“We want to be clear, as a group we are sympathetic to all victims of sexual abuse. Yearly physicals by family doctors, or athletic physicals by a university doctor were the same physicals as performed by the United States military. There was no reason to suspect abuse in those circumstances. If Coach Schembechler was aware of any criminal or sexual abuse, as we stated above, in our opinion, he would have been outraged and taken action immediately. It is reasonable to assume that Coach Schembechler, like many at the time, believed the physicals were not abusive but rather performed in accordance with standard medical practices.”
And two weeks ago, current Michigan head coach Jim Harbaugh said he did not believe Schembechler would stand by if he knew of Anderson’s abuse.
“There was nothing that I saw in the times when I was a kid here, my dad was on staff or when I played here,” Harbaugh said. “…He never sat on anything. He never procrastinated on anything. He took care of it before the sun went down. That’s the Bo Schembechler that I know. There’s nothing that ever was swept under the rug or ignored. He addressed everything in a timely fashion. That’s the Bo Schembechler that I knew.”
However, a group of dozens of former football players and other Anderson survivors will be holding a press conference on Wednesday morning to go public and detail more allegations of abuse.
Anderson worked at the school for nearly 40 years, from 1966 to 2003. He regularly administered athletes’ physicals, and hundreds of former patients have said Anderson abused and harassed them during routine medical visits.
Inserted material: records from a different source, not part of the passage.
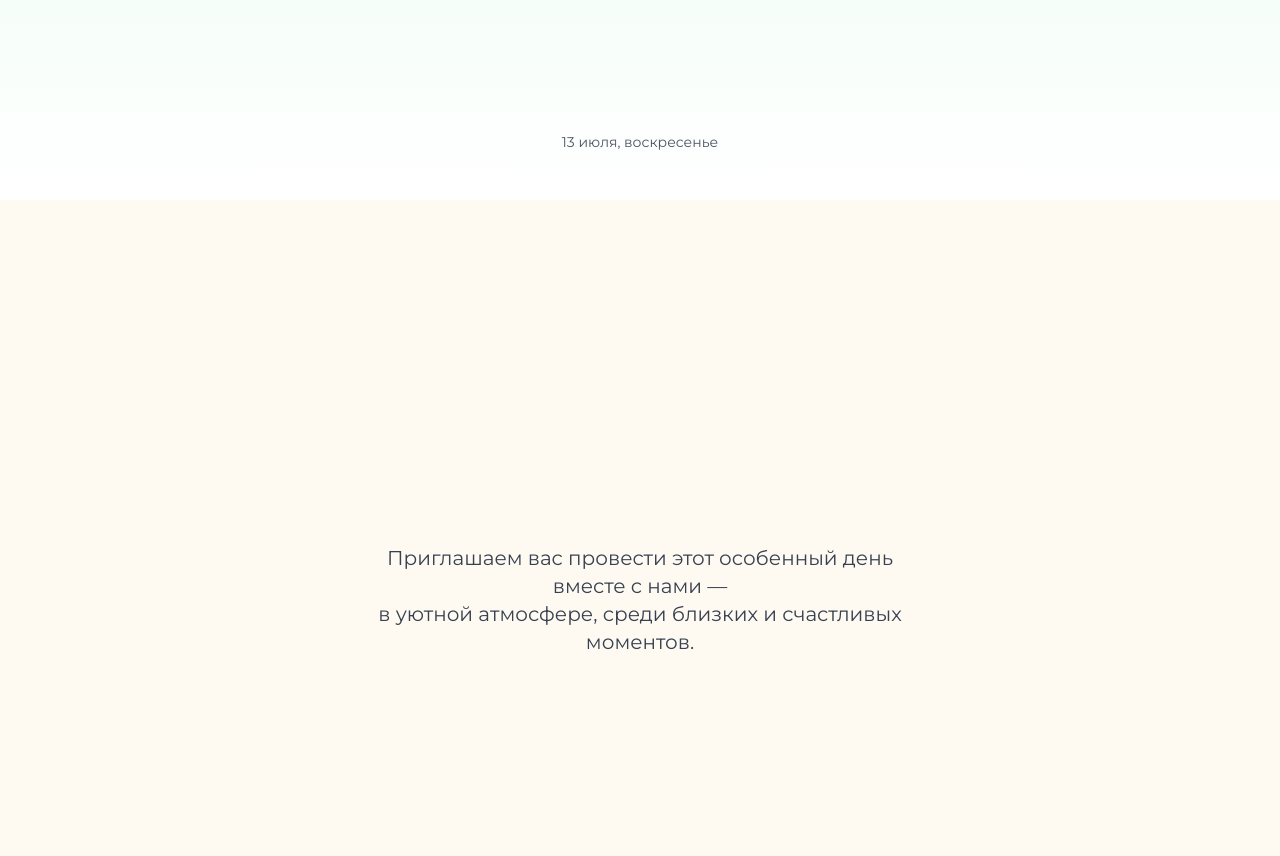
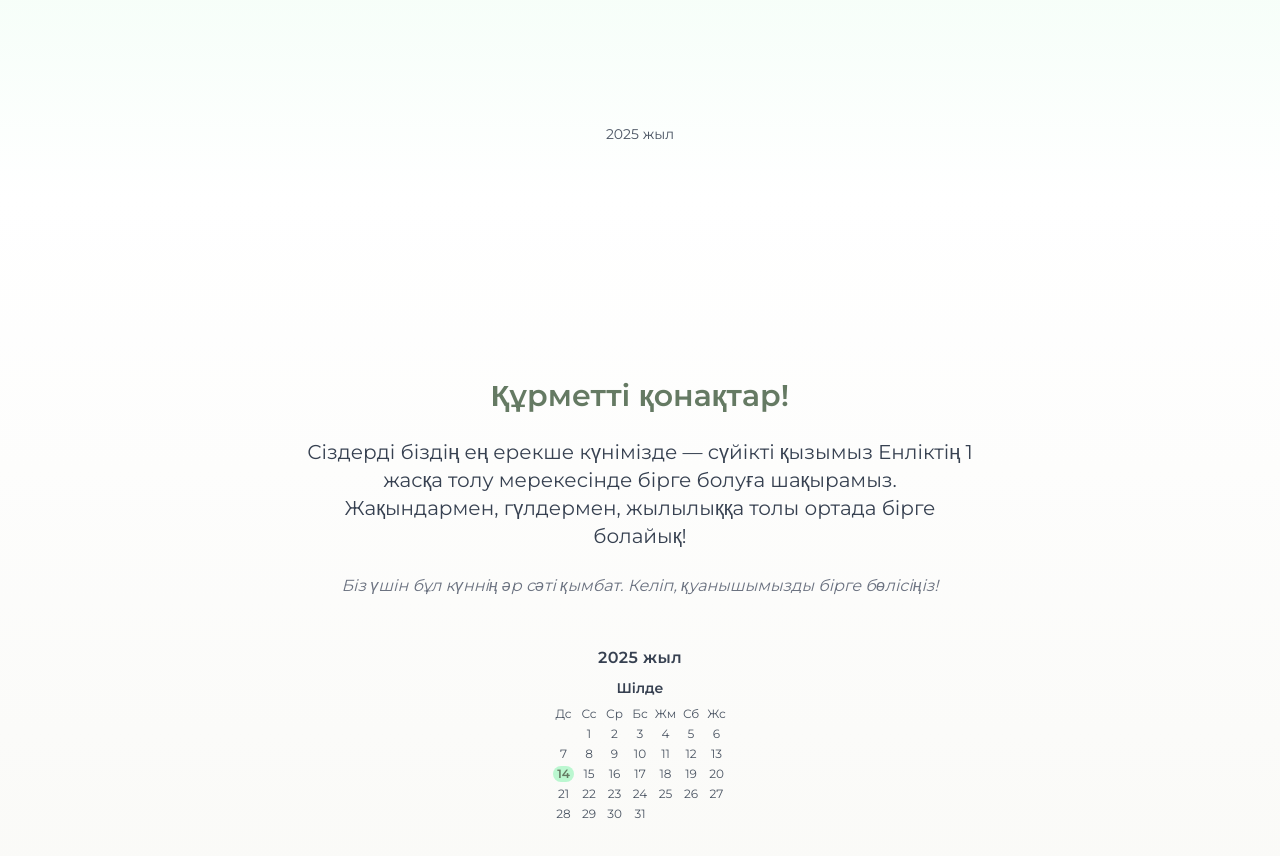
Before and after one commit to Yedil-Nauryzbek/birthday, a plain HTML site: page index.html in a window 1280 px wide. Shown: the part 600-1456 px from the top of the page. Drawn offline with nearby package versions, Linux system fonts and the light colour scheme.

Commit message:
index.html

```diff
--- a/index.html
+++ b/index.html
@@ -1,5 +1,5 @@
 <!DOCTYPE html>
-<html lang="ru">
+<html lang="kk">
 <head>
   <meta charset="UTF-8" />
   <meta name="viewport" content="width=device-width, initial-scale=1.0" />
@@ -25,28 +25,44 @@
 </head>
 <body class="text-gray-800 font-sans">
 
-  <!-- Первый экран с текстом по центру и датой внизу -->
+  <!-- 1-парақша -->
   <section class="h-screen flex flex-col justify-between text-center px-4 bg-gradient-to-b from-green-100 to-white py-8">
-
-    <!-- Центрированный текст -->
     <div class="flex-1 flex flex-col justify-center items-center">
       <h1 class="text-5xl md:text-7xl text-[#657a63] great-vibes mb-4">Happy Birthday</h1>
       <h2 class="text-4xl md:text-6xl text-gray-800 great-vibes">Enlyk 1 жас</h2>
     </div>
-
-    <!-- Дата внизу -->
-    <div class="text-sm text-gray-600 montserrat pb-4">
-      13 июля, воскресенье
+    <div class="text-sm text-gray-600 montserrat mb-6">
+      2025 жыл
     </div>
   </section>
 
-  <!-- Второй экран -->
-  <section class="min-h-screen flex items-center justify-center px-6 py-20 bg-[#fefaf1]">
-    <div class="max-w-xl text-center montserrat">
+  <!-- 2-парақша -->
+  <section class="min-h-screen flex flex-col items-center justify-center px-6 py-20 bg-gradient-to-b from-white to-[#f9f9f6] space-y-12">
+    <div class="max-w-2xl text-center montserrat space-y-6">
+      <h3 class="text-2xl md:text-3xl font-semibold text-[#657a63]">Құрметті қонақтар!</h3>
       <p class="text-lg md:text-xl text-gray-700 leading-relaxed">
-        Приглашаем вас провести этот особенный день вместе с нами —<br>
-        в уютной атмосфере, среди близких и счастливых моментов.
+        Сіздерді біздің ең ерекше күнімізде —
+        сүйікті қызымыз Енліктің 1 жасқа толу мерекесінде бірге болуға шақырамыз.
+        Жақындармен, гүлдермен, жылылыққа толы ортада бірге болайық!
       </p>
+      <p class="text-md text-gray-500 italic">
+        Біз үшін бұл күннің әр сәті қымбат. Келіп, қуанышымызды бірге бөлісіңіз!
+      </p>
+    </div>
+
+    <!-- Күнтізбе -->
+    <div class="text-center space-y-2 text-sm text-gray-700 montserrat">
+      <div class="text-base font-semibold tracking-wide">2025 жыл</div>
+      <div class="font-semibold">Шілде</div>
+      <div class="grid grid-cols-7 gap-1 text-xs text-gray-600 mt-2">
+        <div>Дс</div><div>Сс</div><div>Ср</div><div>Бс</div><div>Жм</div><div>Сб</div><div>Жс</div>
+        <div></div><div>1</div><div>2</div><div>3</div><div>4</div><div>5</div><div>6</div>
+        <div>7</div><div>8</div><div>9</div><div>10</div><div>11</div><div>12</div><div>13</div>
+        <div class="bg-green-200 text-[#657a63] font-bold rounded-full">14</div>
+        <div>15</div><div>16</div><div>17</div><div>18</div><div>19</div><div>20</div><div>21</div>
+        <div>22</div><div>23</div><div>24</div><div>25</div><div>26</div><div>27</div><div>28</div>
+        <div>29</div><div>30</div><div>31</div>
+      </div>
     </div>
   </section>
 
```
An investigation by the WilmerHale firm earlier this year confirmed the reports, saying Anderson’s behavior was “not consistent with any recognized standard of care and was, on the contrary, grossly improper.”